WHAT IS NEEDED: Go through the lines below one by one and count those holding the string "height". Give the count alone.

*** AVAILABLE DATA ***

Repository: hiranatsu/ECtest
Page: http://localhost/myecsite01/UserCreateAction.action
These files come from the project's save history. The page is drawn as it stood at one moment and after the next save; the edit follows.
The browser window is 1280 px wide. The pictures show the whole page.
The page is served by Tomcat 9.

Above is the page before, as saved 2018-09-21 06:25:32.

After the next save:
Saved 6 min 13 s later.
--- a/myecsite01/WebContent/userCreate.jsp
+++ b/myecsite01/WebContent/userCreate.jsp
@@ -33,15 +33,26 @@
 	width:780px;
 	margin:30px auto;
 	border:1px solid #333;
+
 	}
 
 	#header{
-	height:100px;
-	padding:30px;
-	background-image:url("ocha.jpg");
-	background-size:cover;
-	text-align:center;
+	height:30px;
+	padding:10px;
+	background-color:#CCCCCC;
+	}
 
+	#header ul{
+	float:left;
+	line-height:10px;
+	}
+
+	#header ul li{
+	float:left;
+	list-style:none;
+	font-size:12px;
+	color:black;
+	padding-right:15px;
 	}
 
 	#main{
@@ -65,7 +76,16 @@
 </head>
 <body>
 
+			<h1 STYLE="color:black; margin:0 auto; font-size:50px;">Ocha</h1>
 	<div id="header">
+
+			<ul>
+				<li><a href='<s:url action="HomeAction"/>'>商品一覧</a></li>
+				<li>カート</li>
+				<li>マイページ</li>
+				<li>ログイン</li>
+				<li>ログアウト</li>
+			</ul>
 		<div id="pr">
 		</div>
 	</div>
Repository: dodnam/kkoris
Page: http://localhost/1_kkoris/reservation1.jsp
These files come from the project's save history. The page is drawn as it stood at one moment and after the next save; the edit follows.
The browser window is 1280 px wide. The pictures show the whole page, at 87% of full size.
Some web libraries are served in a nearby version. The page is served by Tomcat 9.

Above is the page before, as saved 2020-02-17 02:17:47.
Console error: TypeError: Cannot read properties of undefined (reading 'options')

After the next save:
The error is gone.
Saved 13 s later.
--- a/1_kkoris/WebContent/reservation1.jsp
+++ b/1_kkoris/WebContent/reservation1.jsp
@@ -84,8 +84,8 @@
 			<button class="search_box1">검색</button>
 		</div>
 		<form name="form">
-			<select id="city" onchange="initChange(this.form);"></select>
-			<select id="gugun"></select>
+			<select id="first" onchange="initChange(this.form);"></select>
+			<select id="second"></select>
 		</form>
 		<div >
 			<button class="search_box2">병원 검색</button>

*** End of AVAILABLE DATA ***

RESULT: 3